The story of Jesus washing the feet of the disciples is only contained within the Gospel of John. It is an extremely intimate story of a rabbi who taught his students what it really means to lead.
In that day and age, having your feet washed was an important service. Anyone who has ever worn sandals on a dirt road knows what it is to have dirty feet. If animals regularly use the road, you would begin to get an approximation of what first century feet would look like in Judea.
Those with means would have a servant wash the feet of any guests entering the home. The servant on the lowest rung of the ladder would be the one stuck with this job. I'm sure servants were always happy to see someone new hired to take on this task!
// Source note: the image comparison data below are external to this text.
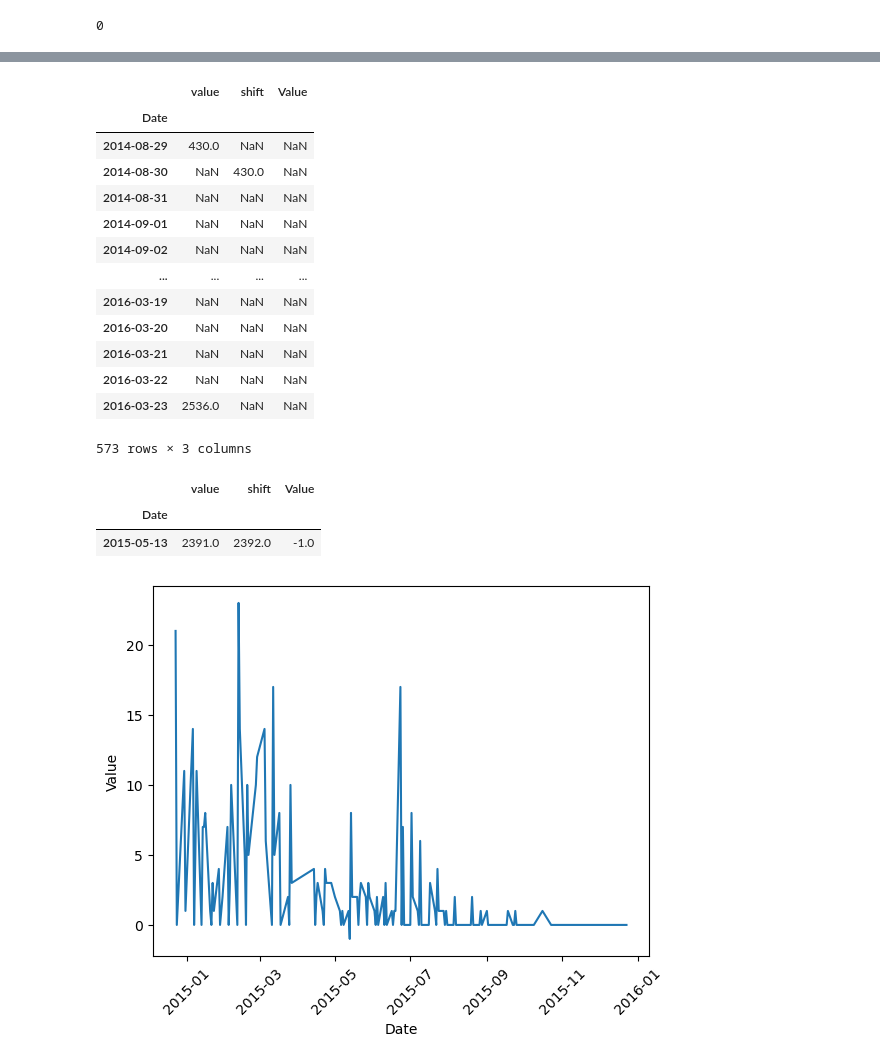
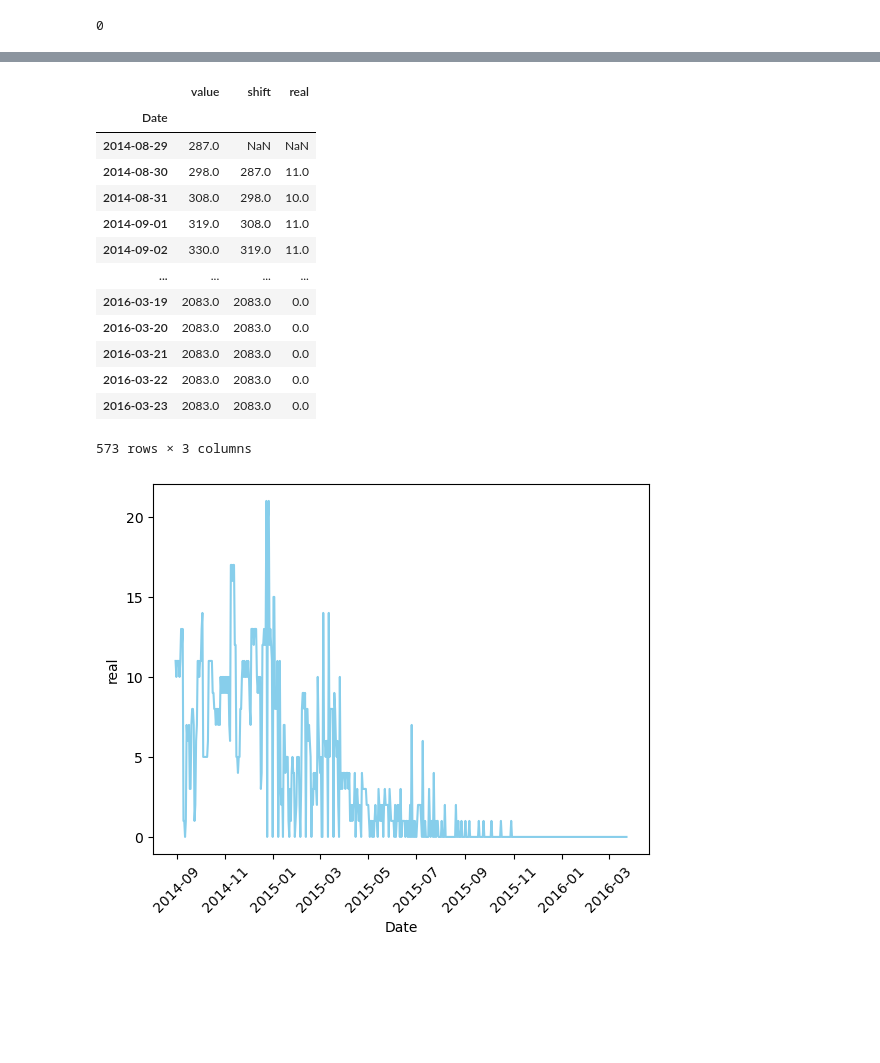
Before and after one commit to rzkynovan/tugas_tsdw, a Jupyter notebook: EDA.ipynb, the cells around one changed output, grey strips where cells are left out. Saved outputs shown, nothing was run; the diff lists cells and outputs as text; code cells hidden in the pictures; blank space fills up the shorter version.

```diff
--- a/EDA.ipynb
+++ b/EDA.ipynb
@@ -355,0 +396,14 @@ df6_Guinea[df6_Guinea["Value"] < 0]
+# %%
+temp2 = np.array(df6_Guinea["value"])
+
+for i in range(len(temp2) - 1):
+    if temp2[i] >= temp2[i+1]:
+        temp2[i+1] = temp2[i]
+    else:
+        pass
+
+df6_Guinea["value"] = temp2
+# %%
+df6_Guinea["shift"] = df6_Guinea["value"].shift()
+df6_Guinea["real"] = df6_Guinea["value"] - df6_Guinea["shift"]
+df6_Guinea[df6_Guinea["real"] < 0]
@@ -412,7 +474,7 @@ plt.show()
 # %%
-df2_Guinea.interpolate(method="linear", inplace=True)
-df2_Guinea["value"] = df2_Guinea["value"].round(0)
-sns.scatterplot(df2_Guinea["value"])
+df6_Guinea.interpolate(method="linear", inplace=True)
+df6_Guinea["value"] = df6_Guinea["value"].round(0)
+sns.scatterplot(df6_Guinea["value"], color="blue")
 plt.xticks(rotation=45)
 plt.show()
 # %% [output]
@@ -420,32 +482,26 @@ plt.show()
 # %%
 df6_Guinea["shift"] = df6_Guinea["value"].shift()
-df6_Guinea["Value"] = df6_Guinea["value"] - df6_Guinea["shift"]
+df6_Guinea["real"] = df6_Guinea["value"] - df6_Guinea["shift"]
 df6_Guinea
 # %% [output]
-|  | value | shift | Value |
+|  | value | shift | real |
 | Date |  |  |  |
-| 2014-08-29 | 430.0 | NaN | NaN |
-| 2014-08-30 | NaN | 430.0 | NaN |
-| 2014-08-31 | NaN | NaN | NaN |
-| 2014-09-01 | NaN | NaN | NaN |
-| 2014-09-02 | NaN | NaN | NaN |
+| 2014-08-29 | 287.0 | NaN | NaN |
+| 2014-08-30 | 298.0 | 287.0 | 11.0 |
+| 2014-08-31 | 308.0 | 298.0 | 10.0 |
+| 2014-09-01 | 319.0 | 308.0 | 11.0 |
+| 2014-09-02 | 330.0 | 319.0 | 11.0 |
 | ... | ... | ... | ... |
-| 2016-03-19 | NaN | NaN | NaN |
-| 2016-03-20 | NaN | NaN | NaN |
-| 2016-03-21 | NaN | NaN | NaN |
-| 2016-03-22 | NaN | NaN | NaN |
-| 2016-03-23 | 2536.0 | NaN | NaN |
+| 2016-03-19 | 2083.0 | 2083.0 | 0.0 |
+| 2016-03-20 | 2083.0 | 2083.0 | 0.0 |
+| 2016-03-21 | 2083.0 | 2083.0 | 0.0 |
+| 2016-03-22 | 2083.0 | 2083.0 | 0.0 |
+| 2016-03-23 | 2083.0 | 2083.0 | 0.0 |
 573 rows × 3 columns
-# %%
-df6_Guinea[df6_Guinea["Value"] < 0]
-# %% [output]
-|  | value | shift | Value |
-| Date |  |  |  |
-| 2015-05-13 | 2391.0 | 2392.0 | -1.0 |
 # %%
-sns.lineplot(df6_Guinea["Value"])
+sns.lineplot(df6_Guinea["real"], color="skyblue")
 plt.xticks(rotation=45)
 plt.show()
 # %% [output]
-[figure, old version]
+[figure, new version]
 # %%
```
Also changed, not shown: parts of 31 cells of this notebook.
So the reversal that Jesus attempts is understandably met with resistance. To wash the feet of those beneath him in status would take away from his social status. Peter protests.
Jesus does exactly what he sought out to do.
Is he diminished?
I don't think so.
|Bishop Hayes encourages Jacki Banks in the foot washing ritual May 29, 2012, |
during the Service of Ordination at Annual Conference,
held at Boston Avenue UMC in Tulsa. Photo by Holly McCray
I believe that in this moment, he set any racial tension of service aside and took on the role of Christ as servant leader.
Was he diminished in doing so?
Not in the slightest. In fact, his stature only increased among those whom he leads in our conference.
To be on the receiving end of having your feet washed is also humbling. In the moment, you don't imagine yourself above them but somehow thankful for what they are doing for you.
As we approach Good Friday, may we pray about how we might adopt this attitude of service for others in all the ways we think and speak and act. May we remember those in service to us in multiple ways and see ourselves not as above but rather as grateful for what they are providing.